It is necessary to know that the genesis of the idea of race – the basis of racist thinking from which the ideology of superiority and racial inferiority originated – has its roots in the birth of America and the emergence of colonial and euro-centralized capitalism. Theories about race began to be elaborated to justify and naturalize colonial relations. That is, prejudice got scientific status and tried to explain the relationships between dominators and dominated under the false view of a natural superiority and inferiority between human beings.
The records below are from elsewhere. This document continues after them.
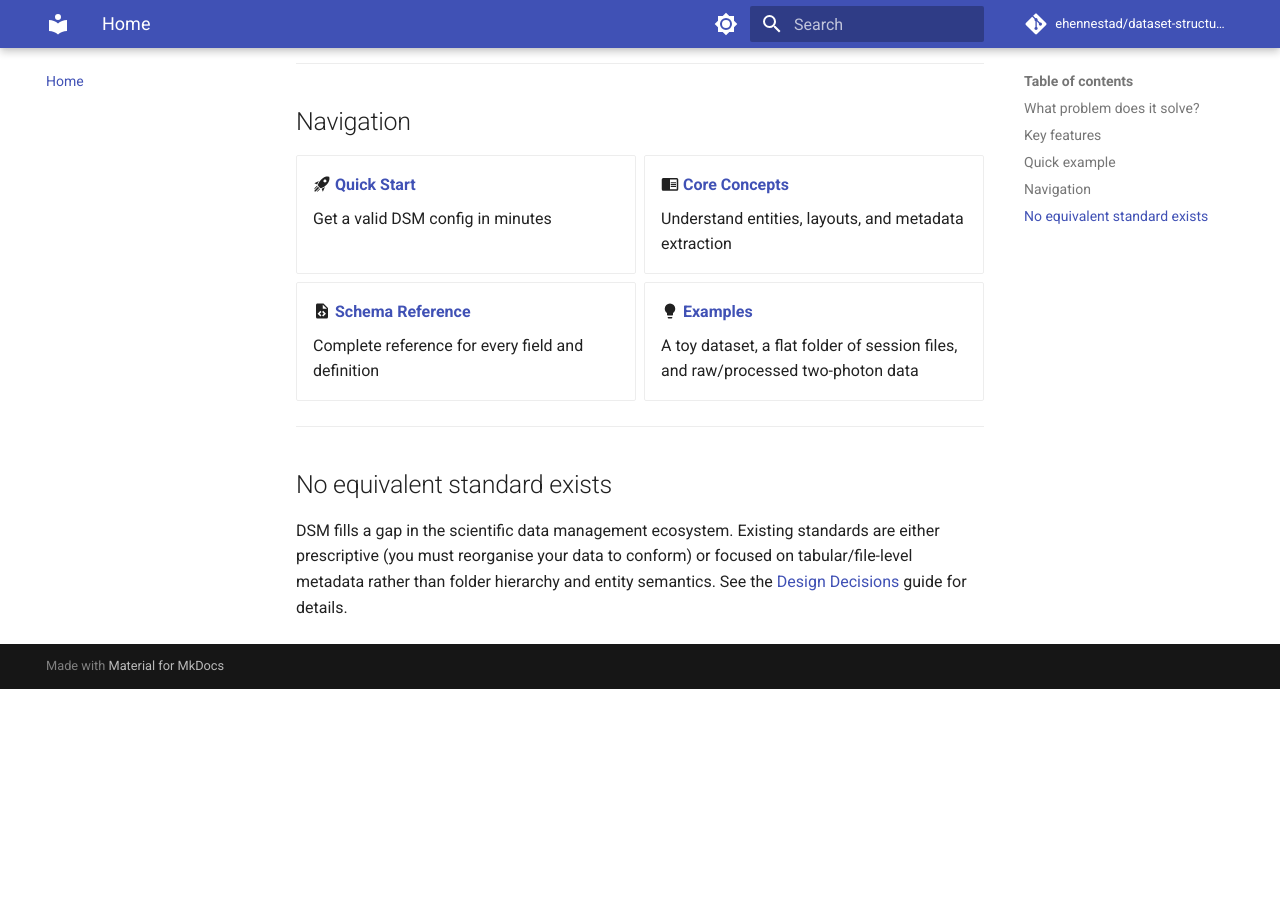
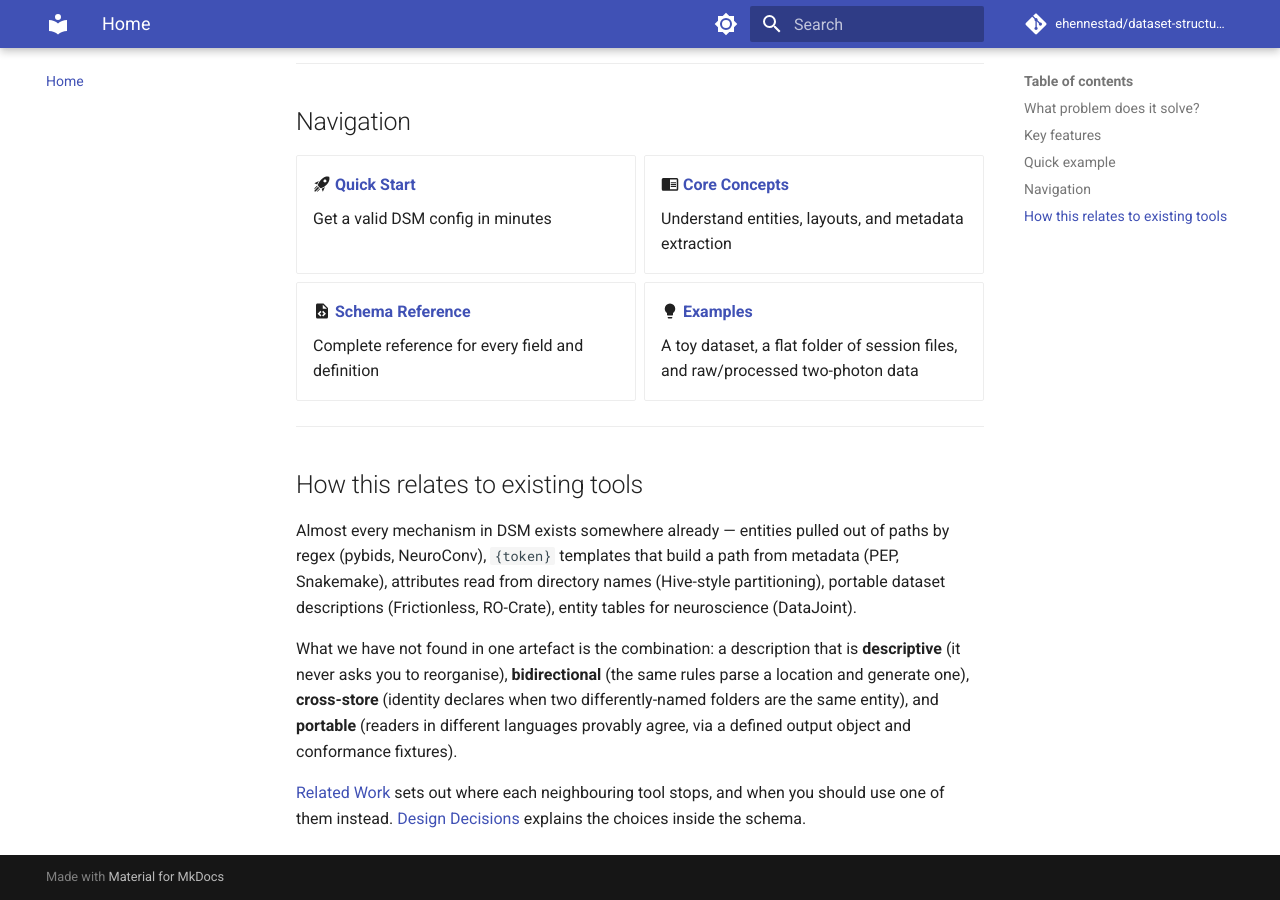
Before and after one commit to ehennestad/dataset-structure-model, an MkDocs documentation site: the page built from docs/index.md, in a window 1280 px wide and 900 px high, scrolled down 1998 px. Built offline with MkDocs 1.6.1 and Material for MkDocs 9.7.7, drawn with Linux system fonts in a browser that asks for light colours; comment, search, counter and statistics services are not loaded; before the commit the page ends 2687 px from its top, so only the background shows below that.

Commit message:
docs: add Related Work, replace the bare novelty claim
Verified against current documentation what the neighbouring tools do:
PEP's derive modifier builds paths from an authored sample table and has
no filesystem discovery; pybids entities are regex-extracted tags with no
cross-dataset identity or parent/child relationships; NeuroConv's
LocalPathExpander parses paths into a fixed subject/session/start-time
vocabulary, one result per path; DataJoint is database-first and does not
derive entities from an existing layout.

Replaces "No equivalent standard exists" on the home page with what each
neighbour does well, and adds a guide setting out where each stops, a
table of the wider field, the three things left over, and a section on
when to use another tool instead.

Co-Authored-By: Claude Opus 5 <noreply@anthropic.com>

```diff
--- a/docs/index.md
+++ b/docs/index.md
@@ -92,6 +92,10 @@ Without a formal description, every tool hardcodes assumptions about folder stru
 
 ---
 
-## No equivalent standard exists
+## How this relates to existing tools
 
-DSM fills a gap in the scientific data management ecosystem. Existing standards are either prescriptive (you must reorganise your data to conform) or focused on tabular/file-level metadata rather than folder hierarchy and entity semantics. See the [Design Decisions](guides/design-decisions.md) guide for details.
+Almost every mechanism in DSM exists somewhere already — entities pulled out of paths by regex (pybids, NeuroConv), `{token}` templates that build a path from metadata (PEP, Snakemake), attributes read from directory names (Hive-style partitioning), portable dataset descriptions (Frictionless, RO-Crate), entity tables for neuroscience (DataJoint).
+
+What we have not found in one artefact is the combination: a description that is **descriptive** (it never asks you to reorganise), **bidirectional** (the same rules parse a location and generate one), **cross-store** (identity declares when two differently-named folders are the same entity), and **portable** (readers in different languages provably agree, via a defined output object and conformance fixtures).
+
+[Related Work](guides/related-work.md) sets out where each neighbouring tool stops, and when you should use one of them instead. [Design Decisions](guides/design-decisions.md) explains the choices inside the schema.
--- a/mkdocs.yml
+++ b/mkdocs.yml
@@ -72,6 +72,7 @@ nav:
       - Usage Guide: guides/usage-guide.md
       - Data Location Categories: guides/data-location-categories.md
       - Design Decisions: guides/design-decisions.md
+      - Related Work: guides/related-work.md
       - For AI Agents: guides/ai-agent-instructions.md
       - Pipeline Integration: guides/pipeline-integration.md
       - Conformance Fixtures: guides/conformance.md
```
Also changed, not shown: README.md (+2 -0 lines), docs/guides/index.md (+1 -0 lines), docs/guides/related-work.md (added, +98 -0 lines).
As McGregor knows, Ireland also suffered from racism and colonial exploitation. In the middle of XIX century, Irish workers were less paid than their English peers and mistreated by them – who felt threatened by the mass Irish immigration to England and its consequences: the growing competition for jobs and the decline of the wages. The mainstream narrative of the situation advocated that the foreign was the dangerous enemy that would destabilise the Queen’s land. No mention was made to the fact that the Irish were left without any options to live in their own land by the same English elite that was profiting from the misery of their own people. As it is known, capitalism knows no borders or races.
The Irish have never been in a coloniser’s position but it is necessary to point out that racism and xenophobia also exist in Ireland. We cannot reduce the problem to mere matter of subjectivity – “sometimes – some – people like to be nasty”. This morning an Irish man, apparently surprised that I was able to reply to his greeting in English asked in disbelief if I could speak his language. My answering him back provoked him to justify himself that he was only joking and that he did not mean to be offensive. On another occasion, a friend of mine had her face beaten up by an old man because she was walking on the sidewalk with her bike and “people in this country don’t do it’’. When I just had arrived in Dublin, the Brazilians I met advised me to be aware of eggs being thrown by children through the windows. There are lots of cases of abuse at work related by the Brazilian community and the latina and black woman are seen as an easy target of harassment.
In other words, you don’t need to have a swastika tattooed on your chest or a KKK white robe to be an official racist. You can be racist even if you have a black friend or have dated a latina woman – it can also be identified as cultural fetishisation or misogyny by the way.
To conclude, racism is still used as a way to dehumanise groups of individuals to dominate, exploit and to control then. As in a MMA match, our society is fed with the manicheist idea which divides us into the so called good and the bad/ we and them/ the heroes and the enemies. The media – as a spokesperson for the ruling class – and the entertainment industry are here to keep the fear alive, to make us feel powerless, lost and divided. It can be seen here in Ireland in the Brexit fear fed by the media to keep the working class aware that things could get worse because of external reasons or by popular icons as Conor McGregor who say what people supposedly want to say in a context of an increasing immigration and the rise of costs of living. More than just an opinion or a pre-match provocation, his words have a real impact on the way we see each other and it can make our daily fight for life as immigrants in a new country more difficult. Such bigotry needs to be defeated.